◆ Task data
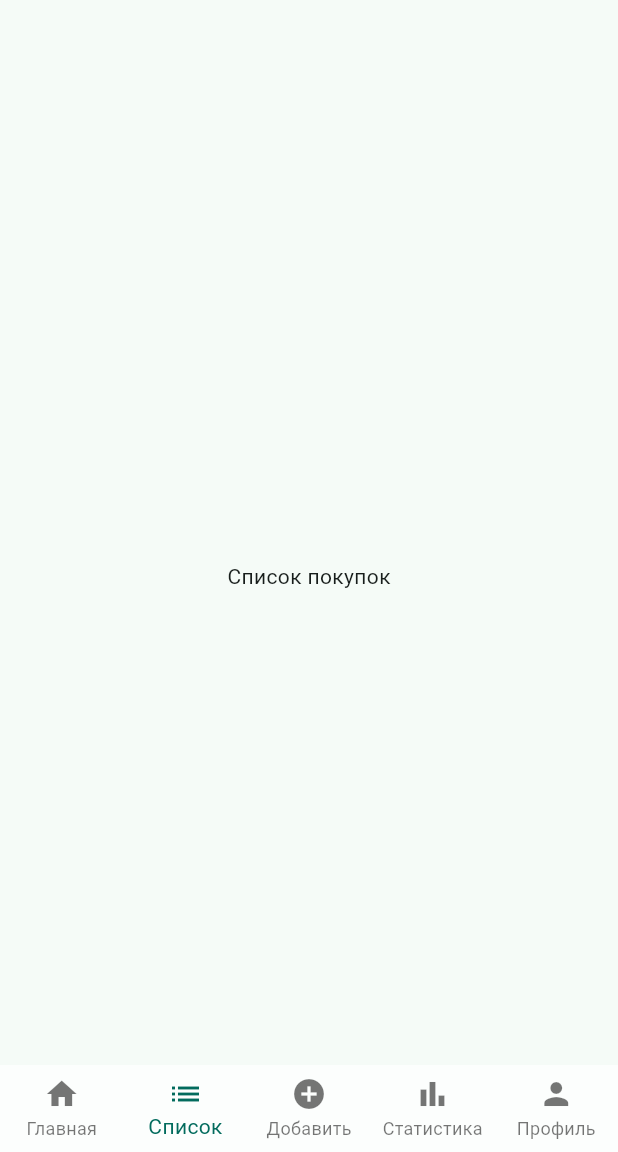
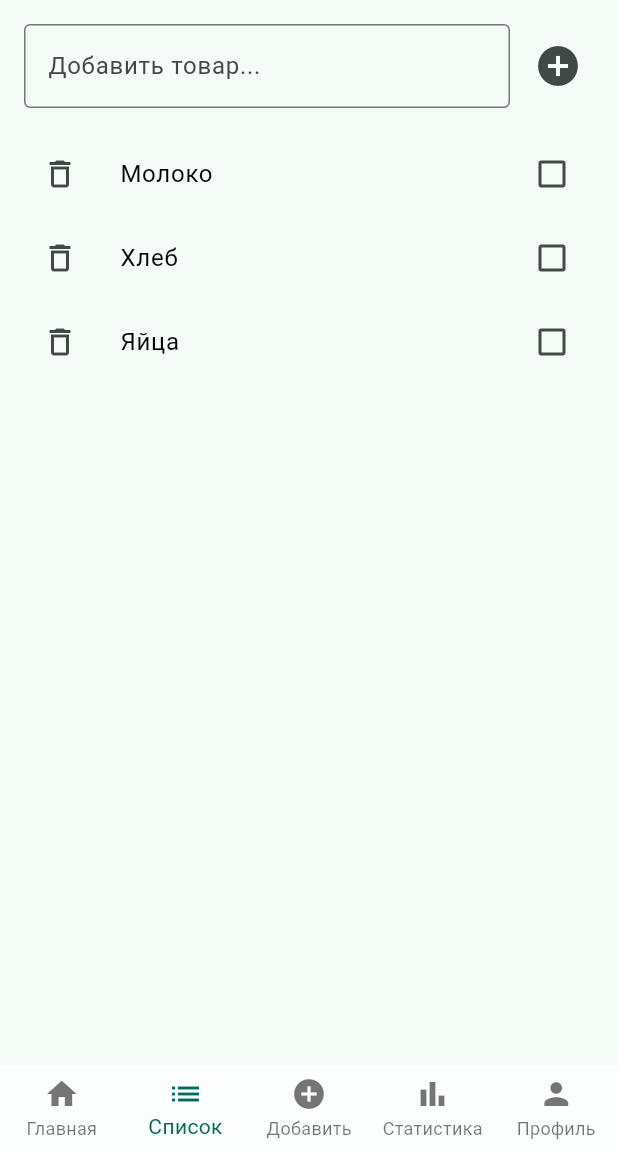
Before and after one commit to ARTURDZHAN/nakupni_zona, a Flutter app: the screen it shows after launch, item 2 of the bottom bar chosen, on a phone screen of 412 x 824 dp, the part 84-1236 px from its top. Run offline on Flutter 3.47's test engine with Material 3 defaults, Android fonts, the phone set to English and light mode, and no system bars.

Commit message:
list added

```diff
--- a/lib/main.dart
+++ b/lib/main.dart
@@ -1,6 +1,7 @@
 import 'package:flutter/material.dart';
 import 'dart:ui';
-
+import 'screens/home_screen.dart';
+import 'screens/list_screen.dart';
 void main() {
   runApp(const MyApp());
 }
@@ -65,7 +66,7 @@ class _MyHomePageState extends State<MyHomePage> {
             currentIndex: _selectedIndex,
             onTap: _onItemTapped,
             type: BottomNavigationBarType.fixed,
-            backgroundColor: Colors.white.withOpacity(0.7), // полупрозрачный фон
+            backgroundColor: Colors.white.withValues(alpha: 0.7), // полупрозрачный фон
             elevation: 0, // убираем стандартную тень
             items: const [
               BottomNavigationBarItem(
@@ -99,24 +100,8 @@ class _MyHomePageState extends State<MyHomePage> {
 // ==== Экраны-заглушки для каждого раздела ====
 // Позже наполнишь их реальным содержимым
 
-class HomeScreen extends StatelessWidget {
-  const HomeScreen({super.key});
 
 
-  @override
-  Widget build(BuildContext context) {
-    return const Center(child: Text('Главная страница'));
-  }
-}
-
-class ListScreen extends StatelessWidget {
-  const ListScreen({super.key});
-
-  @override
-  Widget build(BuildContext context) {
-    return const Center(child: Text('Список покупок'));
-  }
-}
 
 class AddScreen extends StatelessWidget {
   const AddScreen({super.key});
--- a/lib/screens/home_screen.dart
+++ b/lib/screens/home_screen.dart
@@ -1,3 +1,4 @@
+import 'package:flutter/material.dart';
 class HomeScreen extends StatelessWidget {
   const HomeScreen({super.key});
 
--- /dev/null
+++ b/lib/screens/list_screen.dart
@@ -0,0 +1,110 @@
+import 'package:flutter/material.dart';
+
+class ListScreen extends StatefulWidget {
+  const ListScreen({super.key});
+
+  @override
+  State<ListScreen> createState() => _ListScreenState();
+}
+
+class ShoppingItem {
+  String name;
+  bool isChecked;
+
+  ShoppingItem({required this.name, this.isChecked = false});
+}
+
+class _ListScreenState extends State<ListScreen> {
+  final List<ShoppingItem> _items = [
+    ShoppingItem(name: 'Молоко'),
+    ShoppingItem(name: 'Хлеб'),
+    ShoppingItem(name: 'Яйца'),
+  ];
+
+  final TextEditingController _controller = TextEditingController();
+
+  void _addItem(String name) {
+    if (name.trim().isEmpty) return;
+    setState(() {
+      _items.add(ShoppingItem(name: name.trim()));
+    });
+    _controller.clear();
+  }
+
+  void _toggleItem(int index) {
+    setState(() {
+      _items[index].isChecked = !_items[index].isChecked;
+    });
+  }
+
+  void _removeItem(int index) {
+    setState(() {
+      _items.removeAt(index);
+    });
+  }
+
+  @override
+  void dispose() {
+    _controller.dispose();
+    super.dispose();
+  }
+
+  @override
+  Widget build(BuildContext context) {
+    return Column(
+      children: [
+        // Поле ввода нового товара
+        Padding(
+          padding: const EdgeInsets.all(16.0),
+          child: Row(
+            children: [
+              Expanded(
+                child: TextField(
+                  controller: _controller,
+                  decoration: const InputDecoration(
+                    hintText: 'Добавить товар...',
+                    border: OutlineInputBorder(),
+                  ),
+                  onSubmitted: _addItem, // добавление по Enter
+                ),
+              ),
+              const SizedBox(width: 8),
+              IconButton(
+                icon: const Icon(Icons.add_circle, size: 32),
+                onPressed: () => _addItem(_controller.text),
+              ),
+            ],
+          ),
+        ),
+
+        // Сам список товаров
+        Expanded(
+          child: ListView.builder(
+            padding: const EdgeInsets.only(bottom: 80), // отступ под панель навигации
+            itemCount: _items.length,
+            itemBuilder: (context, index) {
+              final item = _items[index];
+              return CheckboxListTile(
+                title: Text(
+                  item.name,
+                  style: TextStyle(
+                    decoration: item.isChecked
+                        ? TextDecoration.lineThrough // зачёркивание отмеченных
+                        : TextDecoration.none,
+                    color: item.isChecked ? Colors.grey : Colors.black,
+                  ),
+                ),
+                value: item.isChecked,
+                onChanged: (_) => _toggleItem(index),
+                secondary: IconButton(
+                  icon: const Icon(Icons.delete_outline),
+                  onPressed: () => _removeItem(index),
+                ),
+              );
+            },
+          ),
+        ),
+      ],
+    );
+  }
+}
```
Also changed, not shown: 2 other files.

◆ Your task
Every line of the data that includes the word "dispose" should be copied.

◆ Solution for this exercise
+  void dispose() {
+    _controller.dispose();
+    super.dispose();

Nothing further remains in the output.